PROBLEM TO SOLVE: In the records that follow, find each line containing "globalStyles" and copy it.

Items listed in a dataset:

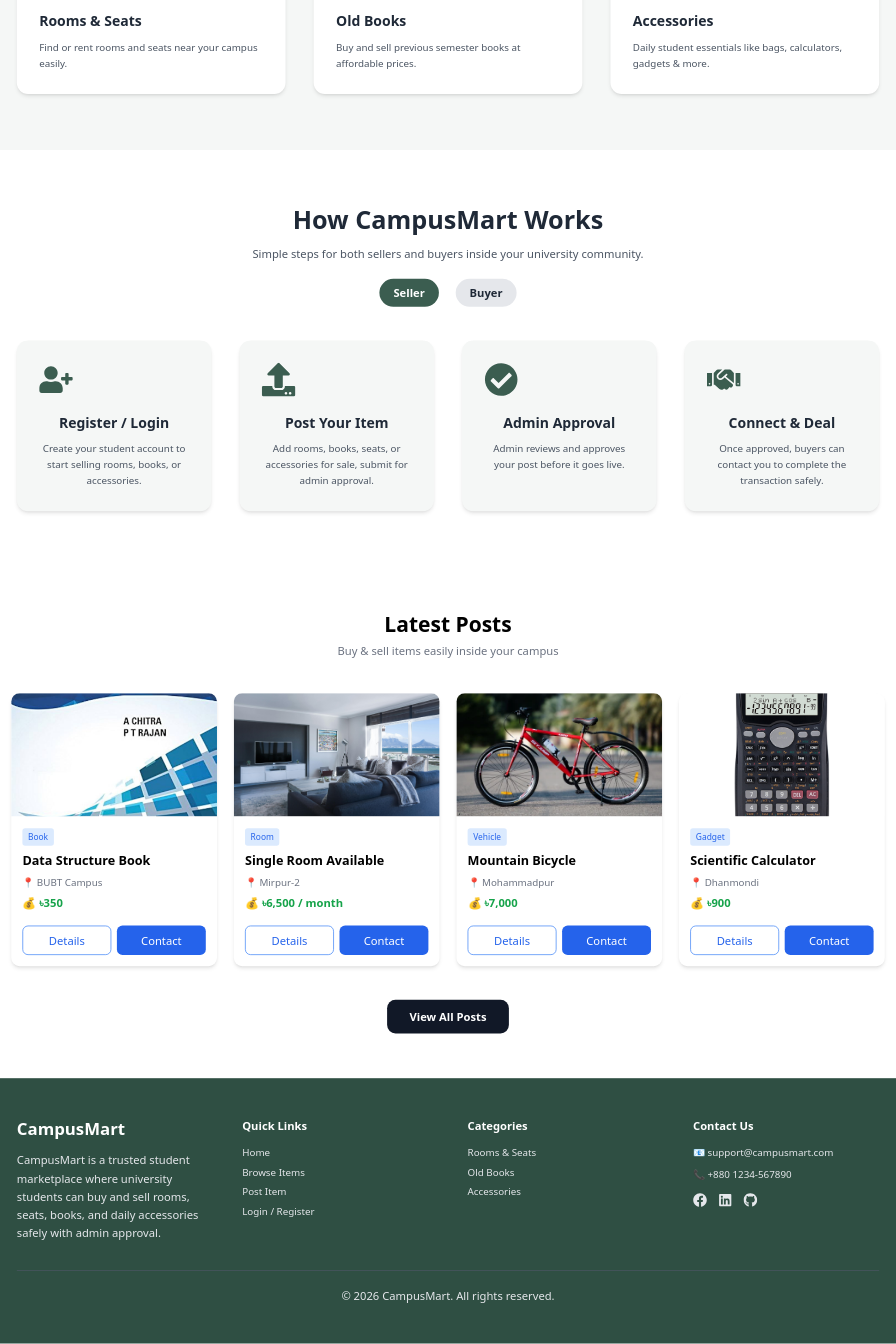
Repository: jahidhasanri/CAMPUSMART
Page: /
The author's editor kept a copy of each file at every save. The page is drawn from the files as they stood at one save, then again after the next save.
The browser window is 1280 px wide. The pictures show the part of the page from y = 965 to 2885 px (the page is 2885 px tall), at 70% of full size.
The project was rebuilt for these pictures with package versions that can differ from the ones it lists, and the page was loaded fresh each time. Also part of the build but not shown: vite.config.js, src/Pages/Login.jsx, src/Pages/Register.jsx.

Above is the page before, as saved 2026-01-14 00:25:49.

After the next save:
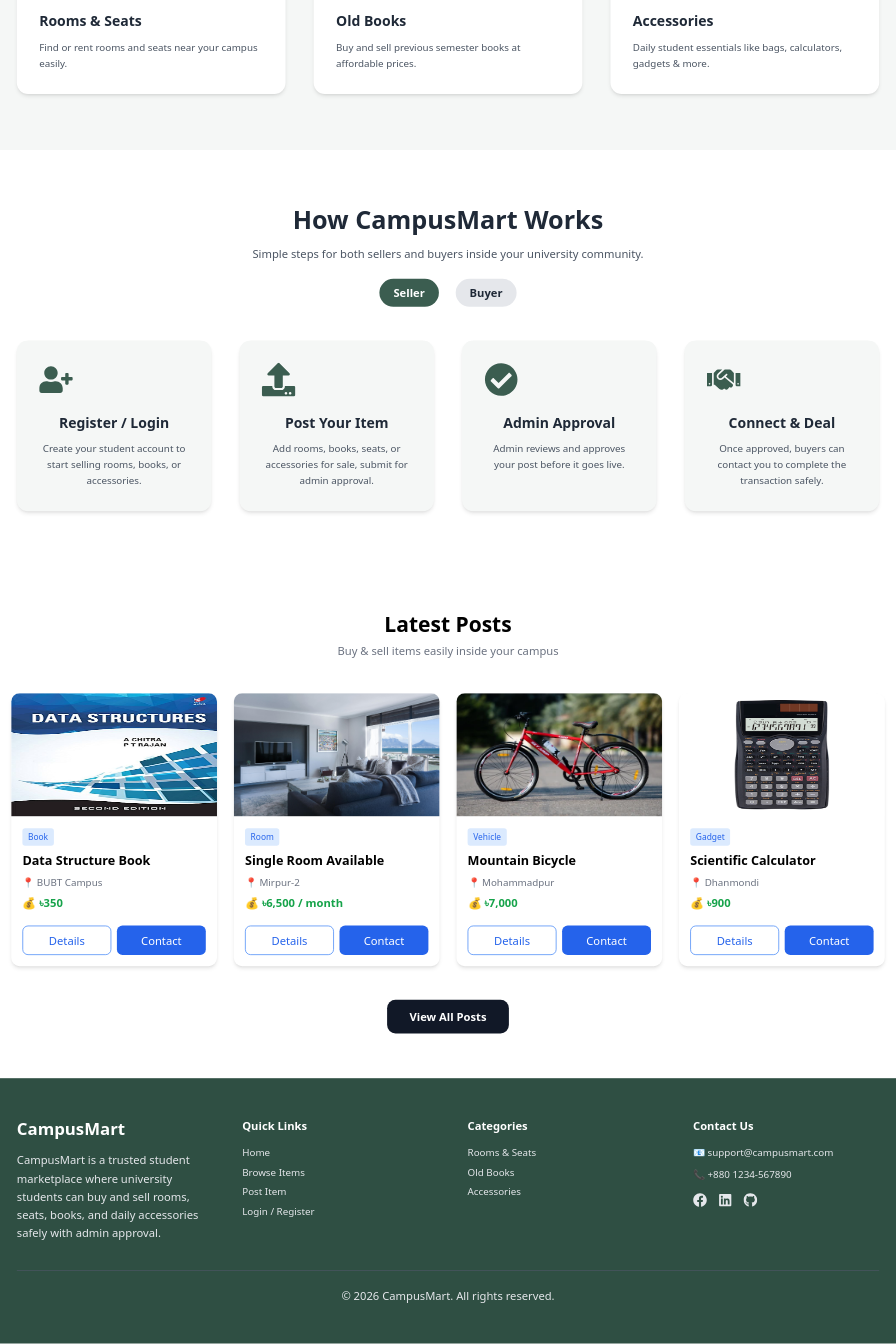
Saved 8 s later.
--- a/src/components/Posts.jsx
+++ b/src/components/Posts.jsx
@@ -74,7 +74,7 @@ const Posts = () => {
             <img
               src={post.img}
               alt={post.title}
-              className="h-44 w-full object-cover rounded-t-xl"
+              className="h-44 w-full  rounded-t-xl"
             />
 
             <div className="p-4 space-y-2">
* * *
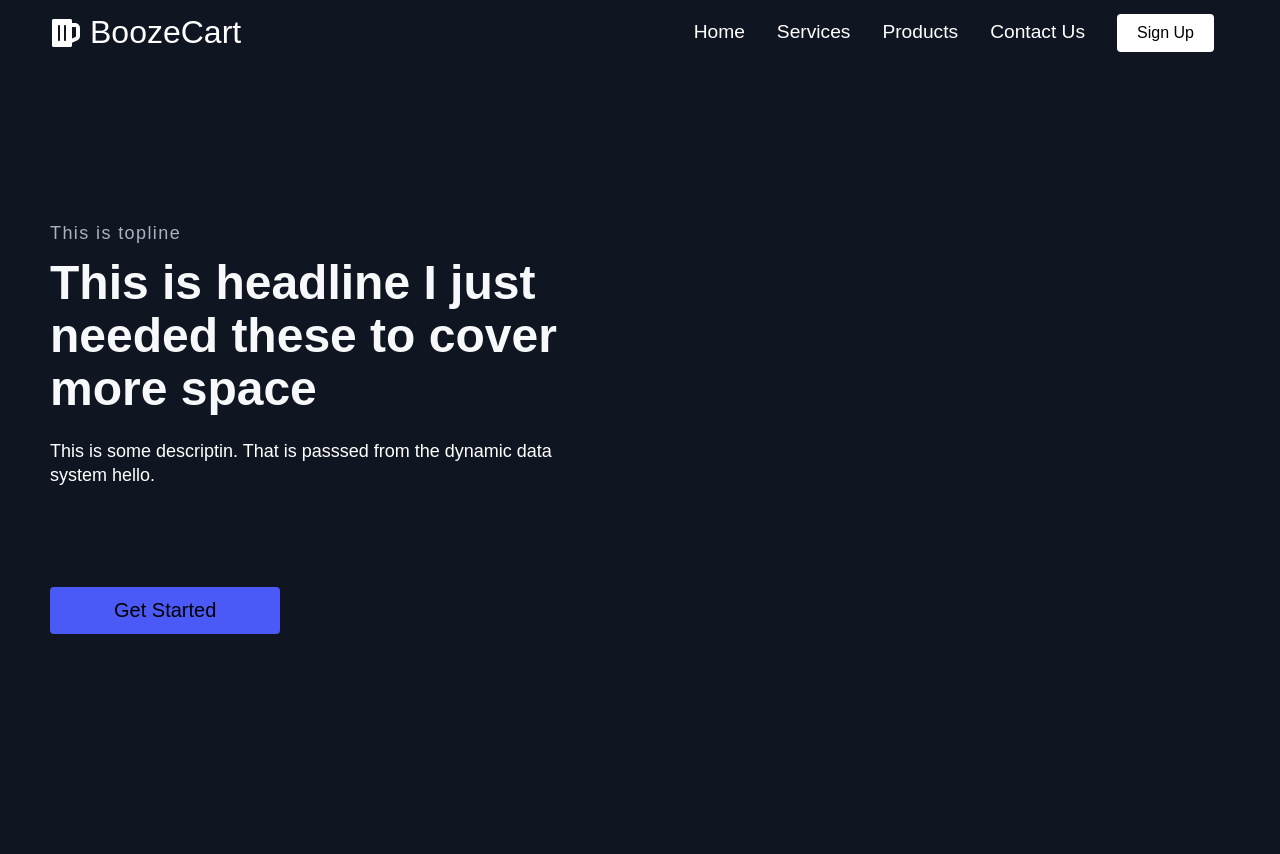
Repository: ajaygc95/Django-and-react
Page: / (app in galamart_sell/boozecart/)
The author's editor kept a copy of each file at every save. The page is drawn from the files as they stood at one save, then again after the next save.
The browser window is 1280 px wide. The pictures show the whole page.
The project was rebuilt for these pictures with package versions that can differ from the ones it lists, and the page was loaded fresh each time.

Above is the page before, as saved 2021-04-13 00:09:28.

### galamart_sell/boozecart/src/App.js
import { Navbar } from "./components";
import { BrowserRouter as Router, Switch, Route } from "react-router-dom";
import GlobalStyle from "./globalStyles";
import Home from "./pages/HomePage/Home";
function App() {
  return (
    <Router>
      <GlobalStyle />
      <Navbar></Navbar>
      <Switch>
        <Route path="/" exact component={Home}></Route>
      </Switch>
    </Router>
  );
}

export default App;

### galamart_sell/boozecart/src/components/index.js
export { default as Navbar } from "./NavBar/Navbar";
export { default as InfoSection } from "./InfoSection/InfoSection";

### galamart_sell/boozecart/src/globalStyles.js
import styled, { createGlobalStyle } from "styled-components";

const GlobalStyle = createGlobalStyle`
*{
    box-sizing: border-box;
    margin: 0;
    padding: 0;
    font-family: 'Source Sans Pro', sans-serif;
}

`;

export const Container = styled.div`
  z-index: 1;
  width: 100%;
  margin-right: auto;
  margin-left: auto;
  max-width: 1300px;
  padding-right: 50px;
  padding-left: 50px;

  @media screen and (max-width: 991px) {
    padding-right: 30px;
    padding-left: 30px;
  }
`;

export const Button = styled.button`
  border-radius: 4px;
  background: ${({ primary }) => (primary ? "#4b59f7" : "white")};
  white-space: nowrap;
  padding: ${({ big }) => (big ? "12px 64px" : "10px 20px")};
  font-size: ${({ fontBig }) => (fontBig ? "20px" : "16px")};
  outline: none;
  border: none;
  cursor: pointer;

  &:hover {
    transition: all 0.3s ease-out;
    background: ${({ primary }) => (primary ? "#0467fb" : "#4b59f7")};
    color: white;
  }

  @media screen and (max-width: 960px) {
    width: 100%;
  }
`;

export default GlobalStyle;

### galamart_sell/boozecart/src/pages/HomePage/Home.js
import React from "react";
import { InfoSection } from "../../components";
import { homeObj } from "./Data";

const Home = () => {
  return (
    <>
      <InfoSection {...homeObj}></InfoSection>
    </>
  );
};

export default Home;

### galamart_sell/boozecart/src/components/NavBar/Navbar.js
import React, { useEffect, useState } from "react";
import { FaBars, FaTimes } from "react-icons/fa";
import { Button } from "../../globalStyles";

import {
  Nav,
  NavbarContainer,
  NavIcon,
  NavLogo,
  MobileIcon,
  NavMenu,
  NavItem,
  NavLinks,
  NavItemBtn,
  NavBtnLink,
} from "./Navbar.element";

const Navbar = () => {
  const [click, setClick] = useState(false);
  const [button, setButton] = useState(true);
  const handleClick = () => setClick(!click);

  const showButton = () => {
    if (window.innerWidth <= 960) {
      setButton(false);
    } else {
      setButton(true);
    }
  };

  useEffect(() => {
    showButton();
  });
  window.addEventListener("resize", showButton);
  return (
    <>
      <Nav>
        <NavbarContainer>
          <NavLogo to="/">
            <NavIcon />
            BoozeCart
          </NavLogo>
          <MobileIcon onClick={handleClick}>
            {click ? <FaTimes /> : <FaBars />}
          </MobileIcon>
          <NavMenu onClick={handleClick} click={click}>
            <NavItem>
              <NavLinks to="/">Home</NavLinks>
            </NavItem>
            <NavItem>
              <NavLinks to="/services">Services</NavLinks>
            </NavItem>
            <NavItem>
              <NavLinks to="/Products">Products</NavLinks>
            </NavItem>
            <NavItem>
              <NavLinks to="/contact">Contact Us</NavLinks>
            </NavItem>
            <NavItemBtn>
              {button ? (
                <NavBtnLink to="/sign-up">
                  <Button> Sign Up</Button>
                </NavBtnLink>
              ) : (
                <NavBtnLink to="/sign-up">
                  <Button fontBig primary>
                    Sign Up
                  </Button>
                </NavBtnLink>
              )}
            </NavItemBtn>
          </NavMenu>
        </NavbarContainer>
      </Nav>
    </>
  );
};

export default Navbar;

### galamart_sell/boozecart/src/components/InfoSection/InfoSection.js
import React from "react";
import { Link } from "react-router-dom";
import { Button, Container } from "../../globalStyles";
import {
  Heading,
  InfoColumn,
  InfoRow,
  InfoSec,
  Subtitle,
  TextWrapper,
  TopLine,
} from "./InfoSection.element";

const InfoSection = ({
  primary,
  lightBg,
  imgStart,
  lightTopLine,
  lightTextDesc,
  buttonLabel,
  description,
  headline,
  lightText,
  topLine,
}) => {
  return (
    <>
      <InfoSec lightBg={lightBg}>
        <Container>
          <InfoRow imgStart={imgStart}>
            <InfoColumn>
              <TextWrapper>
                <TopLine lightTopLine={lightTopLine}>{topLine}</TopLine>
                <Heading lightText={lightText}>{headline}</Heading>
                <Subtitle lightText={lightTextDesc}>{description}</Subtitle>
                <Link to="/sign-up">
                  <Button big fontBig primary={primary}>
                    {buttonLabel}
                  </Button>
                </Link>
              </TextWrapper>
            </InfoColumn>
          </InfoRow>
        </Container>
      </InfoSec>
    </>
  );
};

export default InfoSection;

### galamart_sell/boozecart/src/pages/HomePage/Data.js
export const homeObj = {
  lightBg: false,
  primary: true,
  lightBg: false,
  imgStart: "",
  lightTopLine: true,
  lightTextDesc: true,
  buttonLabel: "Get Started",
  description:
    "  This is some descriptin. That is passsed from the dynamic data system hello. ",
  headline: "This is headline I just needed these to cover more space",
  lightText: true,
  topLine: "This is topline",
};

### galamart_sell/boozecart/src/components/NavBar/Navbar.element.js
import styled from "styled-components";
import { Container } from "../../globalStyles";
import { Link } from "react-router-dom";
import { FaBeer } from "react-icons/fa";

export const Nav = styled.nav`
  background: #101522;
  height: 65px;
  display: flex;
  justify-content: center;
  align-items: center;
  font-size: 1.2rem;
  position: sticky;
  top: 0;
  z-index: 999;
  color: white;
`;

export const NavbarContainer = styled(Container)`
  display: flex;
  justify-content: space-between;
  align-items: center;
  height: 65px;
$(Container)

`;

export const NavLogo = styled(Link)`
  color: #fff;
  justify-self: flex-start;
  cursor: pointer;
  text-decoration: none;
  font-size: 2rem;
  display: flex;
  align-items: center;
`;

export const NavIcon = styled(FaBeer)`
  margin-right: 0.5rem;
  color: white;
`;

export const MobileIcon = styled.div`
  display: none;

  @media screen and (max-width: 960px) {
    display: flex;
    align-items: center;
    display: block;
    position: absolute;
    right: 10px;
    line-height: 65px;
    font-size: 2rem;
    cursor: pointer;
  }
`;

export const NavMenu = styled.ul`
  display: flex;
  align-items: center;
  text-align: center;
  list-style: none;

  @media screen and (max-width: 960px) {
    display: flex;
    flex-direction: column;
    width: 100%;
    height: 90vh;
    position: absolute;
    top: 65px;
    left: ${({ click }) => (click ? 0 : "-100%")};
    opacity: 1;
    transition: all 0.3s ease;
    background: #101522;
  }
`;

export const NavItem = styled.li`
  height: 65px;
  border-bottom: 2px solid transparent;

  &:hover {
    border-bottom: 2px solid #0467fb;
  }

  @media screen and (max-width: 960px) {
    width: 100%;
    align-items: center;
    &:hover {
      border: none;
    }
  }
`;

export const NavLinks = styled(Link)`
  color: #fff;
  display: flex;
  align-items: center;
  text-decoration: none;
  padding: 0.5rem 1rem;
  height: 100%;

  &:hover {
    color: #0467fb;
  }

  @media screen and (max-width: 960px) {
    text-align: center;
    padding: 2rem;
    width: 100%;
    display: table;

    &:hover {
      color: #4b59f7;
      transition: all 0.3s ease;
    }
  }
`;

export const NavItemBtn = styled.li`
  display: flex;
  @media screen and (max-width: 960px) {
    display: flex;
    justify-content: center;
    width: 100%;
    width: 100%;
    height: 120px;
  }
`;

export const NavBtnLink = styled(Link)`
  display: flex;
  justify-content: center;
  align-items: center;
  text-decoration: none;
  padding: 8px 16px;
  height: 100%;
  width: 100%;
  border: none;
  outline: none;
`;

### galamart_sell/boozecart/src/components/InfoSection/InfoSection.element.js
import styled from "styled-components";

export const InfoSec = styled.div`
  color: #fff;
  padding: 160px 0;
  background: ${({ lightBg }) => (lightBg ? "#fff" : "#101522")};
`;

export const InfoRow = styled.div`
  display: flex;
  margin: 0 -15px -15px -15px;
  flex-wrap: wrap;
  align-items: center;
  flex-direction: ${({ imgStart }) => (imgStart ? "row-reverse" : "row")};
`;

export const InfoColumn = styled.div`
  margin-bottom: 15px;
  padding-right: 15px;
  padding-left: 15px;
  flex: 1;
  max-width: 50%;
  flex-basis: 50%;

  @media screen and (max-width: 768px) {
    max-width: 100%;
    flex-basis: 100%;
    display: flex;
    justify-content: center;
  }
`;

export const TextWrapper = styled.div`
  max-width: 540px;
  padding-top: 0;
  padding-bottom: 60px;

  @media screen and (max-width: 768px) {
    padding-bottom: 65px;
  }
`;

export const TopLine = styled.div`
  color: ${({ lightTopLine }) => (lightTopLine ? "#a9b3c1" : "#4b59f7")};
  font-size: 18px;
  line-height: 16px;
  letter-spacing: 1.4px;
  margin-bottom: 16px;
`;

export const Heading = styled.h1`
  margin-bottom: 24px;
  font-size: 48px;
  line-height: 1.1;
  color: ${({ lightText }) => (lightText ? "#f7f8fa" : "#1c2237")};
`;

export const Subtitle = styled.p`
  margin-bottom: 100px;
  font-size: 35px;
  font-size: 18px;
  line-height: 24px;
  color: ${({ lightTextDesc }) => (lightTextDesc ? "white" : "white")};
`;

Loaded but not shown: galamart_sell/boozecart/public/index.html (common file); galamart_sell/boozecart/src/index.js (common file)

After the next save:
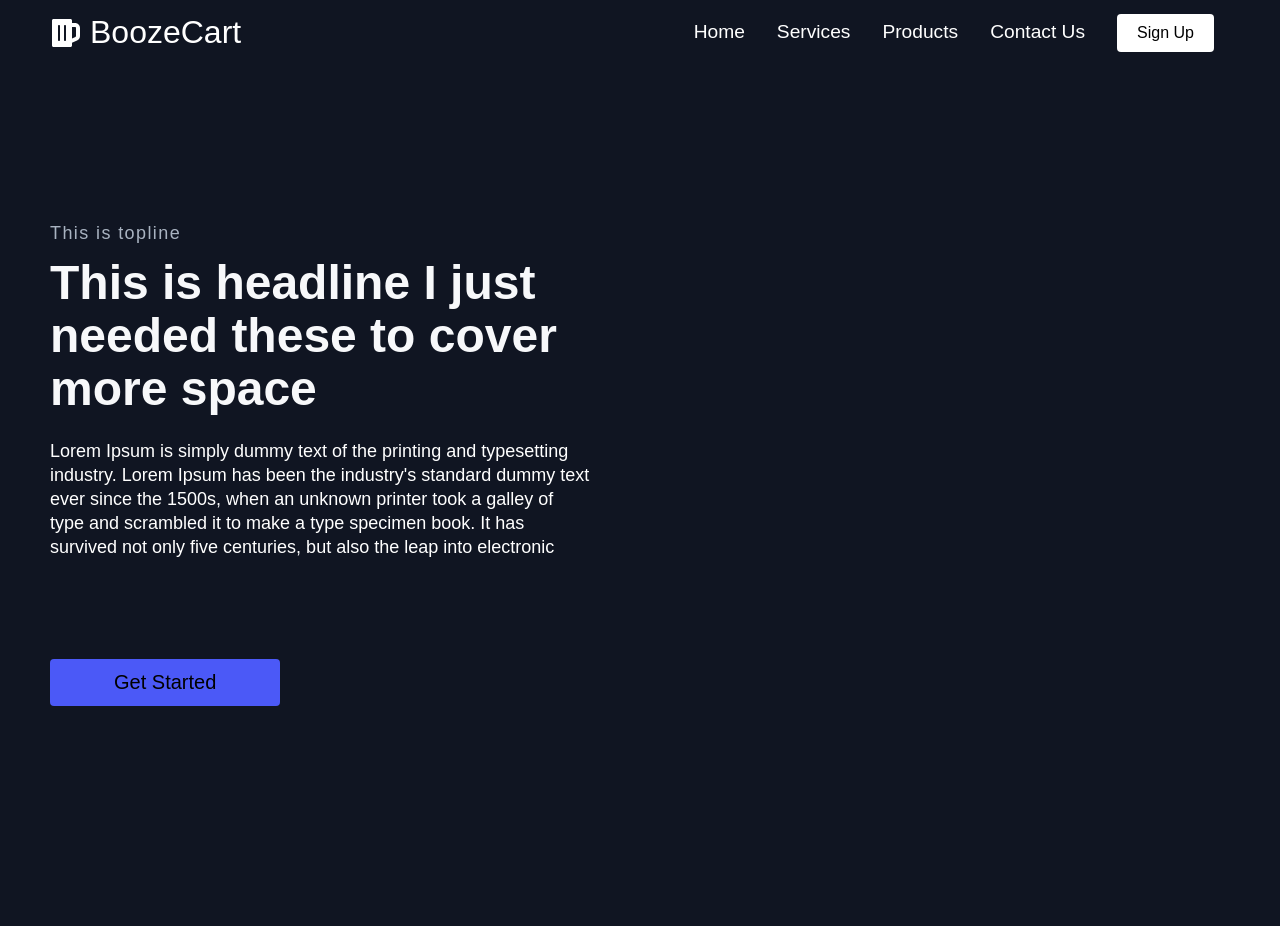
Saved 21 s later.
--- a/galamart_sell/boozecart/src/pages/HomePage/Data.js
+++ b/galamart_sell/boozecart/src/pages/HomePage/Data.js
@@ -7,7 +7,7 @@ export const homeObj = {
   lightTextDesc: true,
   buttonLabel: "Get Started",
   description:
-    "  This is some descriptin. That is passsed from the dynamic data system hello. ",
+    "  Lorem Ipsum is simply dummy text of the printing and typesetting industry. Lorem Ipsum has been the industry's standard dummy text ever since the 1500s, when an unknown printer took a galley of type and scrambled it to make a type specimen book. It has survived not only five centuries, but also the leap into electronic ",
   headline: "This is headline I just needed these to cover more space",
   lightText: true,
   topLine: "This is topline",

RESULT OF THE EXERCISE:
import GlobalStyle from "./globalStyles";
### galamart_sell/boozecart/src/globalStyles.js
import { Button } from "../../globalStyles";
import { Button, Container } from "../../globalStyles";
import { Container } from "../../globalStyles";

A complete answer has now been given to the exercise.